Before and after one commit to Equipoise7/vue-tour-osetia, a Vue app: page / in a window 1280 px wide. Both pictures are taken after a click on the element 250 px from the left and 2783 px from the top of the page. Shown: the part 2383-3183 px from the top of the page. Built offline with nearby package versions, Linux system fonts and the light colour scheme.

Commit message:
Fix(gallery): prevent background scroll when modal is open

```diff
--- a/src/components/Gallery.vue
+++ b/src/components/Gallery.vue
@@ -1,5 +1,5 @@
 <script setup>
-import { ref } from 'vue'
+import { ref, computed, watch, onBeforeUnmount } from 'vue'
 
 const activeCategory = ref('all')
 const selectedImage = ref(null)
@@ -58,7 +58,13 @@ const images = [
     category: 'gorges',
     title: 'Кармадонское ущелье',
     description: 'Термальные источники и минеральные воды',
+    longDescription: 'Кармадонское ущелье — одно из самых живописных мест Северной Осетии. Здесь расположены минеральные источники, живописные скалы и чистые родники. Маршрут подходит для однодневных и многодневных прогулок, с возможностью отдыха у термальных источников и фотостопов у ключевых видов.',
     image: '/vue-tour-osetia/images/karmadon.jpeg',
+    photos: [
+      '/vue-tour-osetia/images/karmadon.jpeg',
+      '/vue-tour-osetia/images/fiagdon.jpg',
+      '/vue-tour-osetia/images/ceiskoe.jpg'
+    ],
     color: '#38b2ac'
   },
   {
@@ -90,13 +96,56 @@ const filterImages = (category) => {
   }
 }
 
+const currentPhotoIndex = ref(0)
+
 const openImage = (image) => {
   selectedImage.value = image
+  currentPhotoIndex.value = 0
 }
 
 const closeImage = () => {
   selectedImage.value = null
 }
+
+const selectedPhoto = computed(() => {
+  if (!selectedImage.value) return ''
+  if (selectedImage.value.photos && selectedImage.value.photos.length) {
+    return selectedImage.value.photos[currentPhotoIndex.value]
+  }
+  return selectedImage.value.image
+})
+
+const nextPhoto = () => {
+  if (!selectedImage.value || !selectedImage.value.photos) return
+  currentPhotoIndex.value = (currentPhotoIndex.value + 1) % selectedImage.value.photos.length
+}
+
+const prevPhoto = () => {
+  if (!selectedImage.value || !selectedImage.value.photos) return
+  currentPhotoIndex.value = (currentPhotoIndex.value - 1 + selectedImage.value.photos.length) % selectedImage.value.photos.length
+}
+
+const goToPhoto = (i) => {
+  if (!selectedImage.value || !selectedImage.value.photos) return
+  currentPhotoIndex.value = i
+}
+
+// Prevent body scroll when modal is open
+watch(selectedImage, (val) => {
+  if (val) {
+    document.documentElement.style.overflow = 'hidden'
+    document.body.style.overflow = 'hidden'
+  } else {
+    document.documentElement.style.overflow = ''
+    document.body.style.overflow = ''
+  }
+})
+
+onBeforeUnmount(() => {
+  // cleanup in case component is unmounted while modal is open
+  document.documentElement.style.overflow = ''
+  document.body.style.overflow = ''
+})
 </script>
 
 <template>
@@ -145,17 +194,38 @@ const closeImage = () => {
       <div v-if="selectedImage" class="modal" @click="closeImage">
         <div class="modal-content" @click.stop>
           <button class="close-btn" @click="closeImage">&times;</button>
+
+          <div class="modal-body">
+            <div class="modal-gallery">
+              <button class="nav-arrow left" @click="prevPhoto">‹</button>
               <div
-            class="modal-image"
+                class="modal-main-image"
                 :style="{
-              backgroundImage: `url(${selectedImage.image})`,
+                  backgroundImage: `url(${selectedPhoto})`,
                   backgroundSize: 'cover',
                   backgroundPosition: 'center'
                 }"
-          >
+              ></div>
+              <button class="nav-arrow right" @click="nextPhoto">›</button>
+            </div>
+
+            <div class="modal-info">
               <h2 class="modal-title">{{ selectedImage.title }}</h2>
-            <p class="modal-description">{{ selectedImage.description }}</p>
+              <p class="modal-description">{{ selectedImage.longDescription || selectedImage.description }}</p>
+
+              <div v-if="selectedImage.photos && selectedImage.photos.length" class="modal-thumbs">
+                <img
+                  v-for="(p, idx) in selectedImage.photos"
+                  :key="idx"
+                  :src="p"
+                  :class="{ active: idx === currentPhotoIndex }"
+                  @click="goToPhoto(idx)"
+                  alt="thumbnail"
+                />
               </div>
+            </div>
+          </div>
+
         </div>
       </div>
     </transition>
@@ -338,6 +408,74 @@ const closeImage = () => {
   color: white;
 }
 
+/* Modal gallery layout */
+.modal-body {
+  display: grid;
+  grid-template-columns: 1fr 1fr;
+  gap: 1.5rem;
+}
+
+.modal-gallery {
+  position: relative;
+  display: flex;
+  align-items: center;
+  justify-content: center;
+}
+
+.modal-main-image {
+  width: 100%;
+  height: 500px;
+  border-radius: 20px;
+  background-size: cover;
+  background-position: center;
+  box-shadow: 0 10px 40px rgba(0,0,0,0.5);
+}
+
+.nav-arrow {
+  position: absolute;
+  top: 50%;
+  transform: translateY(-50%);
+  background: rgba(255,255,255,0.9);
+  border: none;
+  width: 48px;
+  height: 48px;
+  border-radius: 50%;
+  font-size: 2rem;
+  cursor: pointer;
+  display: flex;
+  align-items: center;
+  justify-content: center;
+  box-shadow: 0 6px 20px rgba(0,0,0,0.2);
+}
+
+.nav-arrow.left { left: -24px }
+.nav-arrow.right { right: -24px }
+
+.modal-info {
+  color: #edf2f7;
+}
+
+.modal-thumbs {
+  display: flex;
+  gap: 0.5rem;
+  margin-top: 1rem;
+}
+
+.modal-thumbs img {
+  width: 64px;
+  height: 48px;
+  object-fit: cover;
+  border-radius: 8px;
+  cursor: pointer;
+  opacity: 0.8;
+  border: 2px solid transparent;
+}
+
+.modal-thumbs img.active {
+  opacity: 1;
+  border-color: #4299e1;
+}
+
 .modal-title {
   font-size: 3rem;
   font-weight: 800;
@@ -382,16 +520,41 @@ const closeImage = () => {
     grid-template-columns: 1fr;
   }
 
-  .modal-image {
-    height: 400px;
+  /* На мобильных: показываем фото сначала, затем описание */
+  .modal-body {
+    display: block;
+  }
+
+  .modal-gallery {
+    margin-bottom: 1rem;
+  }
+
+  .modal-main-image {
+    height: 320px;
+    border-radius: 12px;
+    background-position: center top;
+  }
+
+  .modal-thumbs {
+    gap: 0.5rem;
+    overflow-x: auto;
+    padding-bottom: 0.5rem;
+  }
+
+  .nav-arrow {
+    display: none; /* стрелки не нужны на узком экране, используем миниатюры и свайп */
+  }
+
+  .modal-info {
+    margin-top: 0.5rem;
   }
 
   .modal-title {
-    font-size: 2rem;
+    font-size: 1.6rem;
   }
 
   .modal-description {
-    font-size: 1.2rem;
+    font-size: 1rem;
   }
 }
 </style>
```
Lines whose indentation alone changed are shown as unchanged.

• TASK GOAL
Show, from the records above, every line that includes "style".

• WRITTEN ANSWER
+    document.documentElement.style.overflow = 'hidden'
+    document.body.style.overflow = 'hidden'
+    document.documentElement.style.overflow = ''
+    document.body.style.overflow = ''
+  document.documentElement.style.overflow = ''
+  document.body.style.overflow = ''
                 :style="{
 </style>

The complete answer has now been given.